The Shakespeare Conference: SHK 16.1005  Thursday, 26 May 2005

From:           Matt Henerson <This email address is being protected from spambots. You need JavaScript enabled to view it.>
Date:           Wednesday, 25 May 2005 15:09:25 -0400
Subject: 16.0998  Subterranean Shakespeare Presents The Taming
Comment:        Re: SHK 16.0998  Subterranean Shakespeare Presents The Taming
of the Shrew

"When I hear about productions like this on the West Coast I am ever
more pleased to live in New York."

Out of curiosity, Mr. Weiss, have you ever seen any Shakespeare on the
West Coast?  In this particular instance, we are talking about a small,
mostly non-union Shakespeare festival based in Marin, immediately north
of San Francisco.  I lived and acted in the Bay Area for seven years,
and--yes--I saw a good deal of poor theatre and poor Shakespeare.  I
also saw first rate work done at Shakespeare Santa Cruz, the California
Shakespeare Festival, and San Francisco Shakespeare.  We are, after all,
discussing an area slightly larger than Rhode Island in which there are
more than twenty producing Shakespeare festivals.  And this is without
taking into account the wonderful work done at theatres like the Globe,
South Coast Rep, A Noise Within, La Jolla Playhouse, Mark Taper Forum,
as well as hundreds of excellent smaller theatres doing Shakespeare in
Southern California, that famous cultural wasteland populated--as we all
know--exclusively by shallow, narrow-minded, botox-addicts.

By contrast, I also studied and worked on the east coast for five years,
where I saw any amount of over-directed, badly-spoken Shakespeare in
theatres ranging from Boston to New York to DC, and I paid considerably
more for the privelege.  To be sure, I also saw a good deal of excellent
work, but as I consider the twenty or so finest productions of
Shakespeare I've seen, several are British, several are Canadian,
several are Californian, one is Georgian, but not one comes from New York.
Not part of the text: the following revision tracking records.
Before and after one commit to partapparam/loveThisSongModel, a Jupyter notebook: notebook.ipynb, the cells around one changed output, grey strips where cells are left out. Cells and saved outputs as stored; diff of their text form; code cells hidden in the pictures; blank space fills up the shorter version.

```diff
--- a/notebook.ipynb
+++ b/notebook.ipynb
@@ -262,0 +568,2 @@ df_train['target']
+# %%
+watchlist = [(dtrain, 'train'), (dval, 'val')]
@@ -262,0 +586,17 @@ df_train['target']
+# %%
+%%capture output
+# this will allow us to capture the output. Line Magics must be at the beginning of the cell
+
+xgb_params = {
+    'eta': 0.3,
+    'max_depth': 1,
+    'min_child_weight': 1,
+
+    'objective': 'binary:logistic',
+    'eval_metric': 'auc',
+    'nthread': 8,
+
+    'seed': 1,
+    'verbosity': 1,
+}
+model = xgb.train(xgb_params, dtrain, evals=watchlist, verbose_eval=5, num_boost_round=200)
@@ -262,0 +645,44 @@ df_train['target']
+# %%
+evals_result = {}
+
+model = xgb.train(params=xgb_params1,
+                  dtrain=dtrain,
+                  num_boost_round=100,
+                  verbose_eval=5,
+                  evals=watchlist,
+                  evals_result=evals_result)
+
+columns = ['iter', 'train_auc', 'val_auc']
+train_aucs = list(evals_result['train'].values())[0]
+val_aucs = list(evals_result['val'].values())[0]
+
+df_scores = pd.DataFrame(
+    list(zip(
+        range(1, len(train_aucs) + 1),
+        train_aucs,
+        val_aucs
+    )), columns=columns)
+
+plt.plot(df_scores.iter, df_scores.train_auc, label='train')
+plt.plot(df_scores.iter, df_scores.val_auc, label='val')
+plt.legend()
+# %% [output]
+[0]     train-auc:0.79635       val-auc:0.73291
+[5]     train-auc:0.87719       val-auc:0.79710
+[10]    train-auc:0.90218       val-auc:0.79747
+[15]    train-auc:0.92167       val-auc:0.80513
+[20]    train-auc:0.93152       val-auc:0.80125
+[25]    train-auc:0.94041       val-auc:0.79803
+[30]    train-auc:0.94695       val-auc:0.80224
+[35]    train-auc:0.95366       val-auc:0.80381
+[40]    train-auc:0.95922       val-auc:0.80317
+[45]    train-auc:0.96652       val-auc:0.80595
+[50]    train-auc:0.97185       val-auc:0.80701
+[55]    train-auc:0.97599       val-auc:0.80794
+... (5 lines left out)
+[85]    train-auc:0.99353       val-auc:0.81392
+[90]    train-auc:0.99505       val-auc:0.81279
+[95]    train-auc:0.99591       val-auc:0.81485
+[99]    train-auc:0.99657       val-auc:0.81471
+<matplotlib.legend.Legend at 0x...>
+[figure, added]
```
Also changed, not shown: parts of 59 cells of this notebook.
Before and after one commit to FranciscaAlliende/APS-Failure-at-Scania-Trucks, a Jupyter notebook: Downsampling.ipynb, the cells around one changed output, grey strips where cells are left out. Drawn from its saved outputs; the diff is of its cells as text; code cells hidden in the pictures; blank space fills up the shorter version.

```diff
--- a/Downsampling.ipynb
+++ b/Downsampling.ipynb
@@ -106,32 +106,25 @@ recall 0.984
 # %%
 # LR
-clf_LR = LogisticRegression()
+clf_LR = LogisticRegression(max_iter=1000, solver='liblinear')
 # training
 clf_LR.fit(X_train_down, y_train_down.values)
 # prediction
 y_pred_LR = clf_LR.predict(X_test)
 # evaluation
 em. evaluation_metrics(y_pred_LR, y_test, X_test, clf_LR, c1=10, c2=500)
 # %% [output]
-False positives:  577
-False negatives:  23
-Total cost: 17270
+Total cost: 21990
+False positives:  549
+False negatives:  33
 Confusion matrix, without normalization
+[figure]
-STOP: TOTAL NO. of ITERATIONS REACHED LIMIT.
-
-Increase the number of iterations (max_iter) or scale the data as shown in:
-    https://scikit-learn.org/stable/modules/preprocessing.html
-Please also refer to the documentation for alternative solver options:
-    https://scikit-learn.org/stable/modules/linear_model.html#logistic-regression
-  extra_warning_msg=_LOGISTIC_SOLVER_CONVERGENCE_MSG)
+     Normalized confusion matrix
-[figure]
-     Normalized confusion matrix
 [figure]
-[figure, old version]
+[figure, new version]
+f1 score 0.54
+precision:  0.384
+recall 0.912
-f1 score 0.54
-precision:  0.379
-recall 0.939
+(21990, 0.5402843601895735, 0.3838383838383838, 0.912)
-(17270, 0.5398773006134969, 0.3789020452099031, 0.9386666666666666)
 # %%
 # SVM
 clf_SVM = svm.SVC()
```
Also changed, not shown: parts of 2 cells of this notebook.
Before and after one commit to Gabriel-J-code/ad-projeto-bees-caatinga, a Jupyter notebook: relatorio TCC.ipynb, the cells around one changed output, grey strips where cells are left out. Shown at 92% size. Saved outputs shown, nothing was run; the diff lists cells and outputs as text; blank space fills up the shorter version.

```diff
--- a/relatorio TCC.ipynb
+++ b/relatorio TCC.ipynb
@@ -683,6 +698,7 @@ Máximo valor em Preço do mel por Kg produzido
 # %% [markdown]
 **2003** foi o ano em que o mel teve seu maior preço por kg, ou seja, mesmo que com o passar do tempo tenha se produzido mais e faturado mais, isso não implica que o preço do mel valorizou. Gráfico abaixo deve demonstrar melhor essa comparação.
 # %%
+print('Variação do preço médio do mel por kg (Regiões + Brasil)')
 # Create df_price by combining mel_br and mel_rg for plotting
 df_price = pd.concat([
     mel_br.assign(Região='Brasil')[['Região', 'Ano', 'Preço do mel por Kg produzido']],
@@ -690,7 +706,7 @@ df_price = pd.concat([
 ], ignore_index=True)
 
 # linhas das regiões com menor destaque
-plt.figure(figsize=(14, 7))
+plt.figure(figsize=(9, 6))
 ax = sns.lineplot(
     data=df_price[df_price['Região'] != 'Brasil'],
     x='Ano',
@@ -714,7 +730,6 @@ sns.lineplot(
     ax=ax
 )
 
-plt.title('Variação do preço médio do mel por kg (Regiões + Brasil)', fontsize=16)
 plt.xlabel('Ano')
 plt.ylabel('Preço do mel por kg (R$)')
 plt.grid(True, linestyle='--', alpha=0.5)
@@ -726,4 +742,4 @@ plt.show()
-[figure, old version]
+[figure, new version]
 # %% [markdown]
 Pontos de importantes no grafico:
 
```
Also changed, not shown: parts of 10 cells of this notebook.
Of course this may simply represent a difference in taste.  I was born
and raised in Los Angeles, and grew up watching the Globe companies in
the 80's and 90's.  Jack O'Brien and Michael Kahn are very different
directors, and somebody raised on Jonathan McMurtrey and Kandis Chapell
might prefer them to Emory Battis and Ted Van Griethuysen in the same
way in which one might prefer Blake to Wordsworth or Melville to
Hawthorne.  Doesn't make any of these actors or authors better or worse
than another.  Nor do I buy into the highly patronizing "regional
styles" arguement--East Coast audiences are more sophisticated, and
Eastern theatres consequently take more risks thus producing more
important productions.  In my experiece, for example, New York audiences
are particularly apt to genuflect to anything with a British Accent.
How else shall we explain the ovations and accolades heaped upon the
Alameda's intellectually and emotionally negligible HAMLET in the mid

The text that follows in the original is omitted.